I, for one, was thrilled at being able to watch new releases at home without having to put the health, safety, and lives of my loved ones at risk by venturing out to the cinemas, especially since the only people going at that point were pandemic deniers who couldn’t care less about anyone but themselves.

After we all got vaccinated, we finally started to return to cinema viewing this October, albeit after a week or two for the crowds to die down. I think HBO made the right decision, but it was a terrible professional move to blindside the filmmakers the way they did.

December 22, 2021 at 11:45PM, Edited December 22, 11:47PM

David Patrick Raines

I think it was an interesting idea to make the most of a bad situation. The corporate climate of WB post ATT merger is much more big picture now. If HBO Max got 10 million more subscribers in part due to the dumping of theatrical films to premiere day and date on HBO Max as well as the theaters, then it probably paid for the "experiment" in just six months. The bigger question is if HBO Max can retain and grow once they no longer are doing simultaneous releases of WB films. I don't think HBO Max will have any issues growing in the future.

December 25, 2021 at 4:37AM

Film Voltage
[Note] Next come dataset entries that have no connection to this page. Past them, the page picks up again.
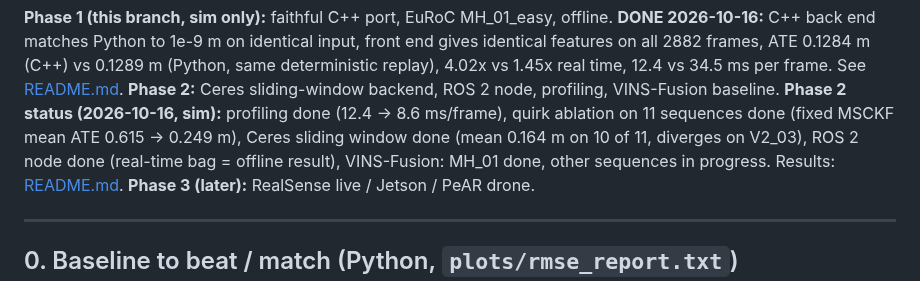
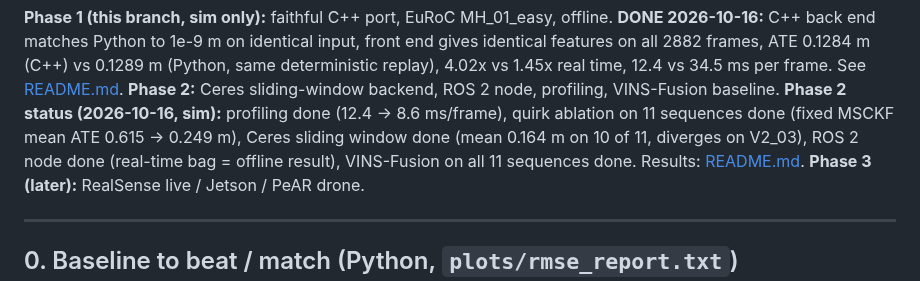
Before and after one commit to Shakthi-Bala/Classical_vio, a Markdown page: cpp/ROADMAP.md, the part around the change. Drawn GitHub-style.

```diff
--- a/cpp/ROADMAP.md
+++ b/cpp/ROADMAP.md
@@ -12,7 +12,7 @@ replay), 4.02x vs 1.45x real time, 12.4 vs 34.5 ms per frame. See [README.md](RE
 **Phase 2 status (2026-10-16, sim):** profiling done (12.4 -> 8.6 ms/frame), quirk
 ablation on 11 sequences done (fixed MSCKF mean ATE 0.615 -> 0.249 m), Ceres sliding
 window done (mean 0.164 m on 10 of 11, diverges on V2_03), ROS 2 node done (real-time
-bag = offline result), VINS-Fusion: MH_01 done, other sequences in progress.
+bag = offline result), VINS-Fusion on all 11 sequences done.
 Results: [README.md](README.md).
 **Phase 3 (later):** RealSense live / Jetson / PeAR drone.
 
```
Also changed, not shown: cpp/README.md (+30 -13 lines), cpp/results/final/ate_per_sequence.png, 15 other files.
This article is sad to read now. HBO is dead. Or dying. Let's say dying.

August 19, 2022 at 11:50AM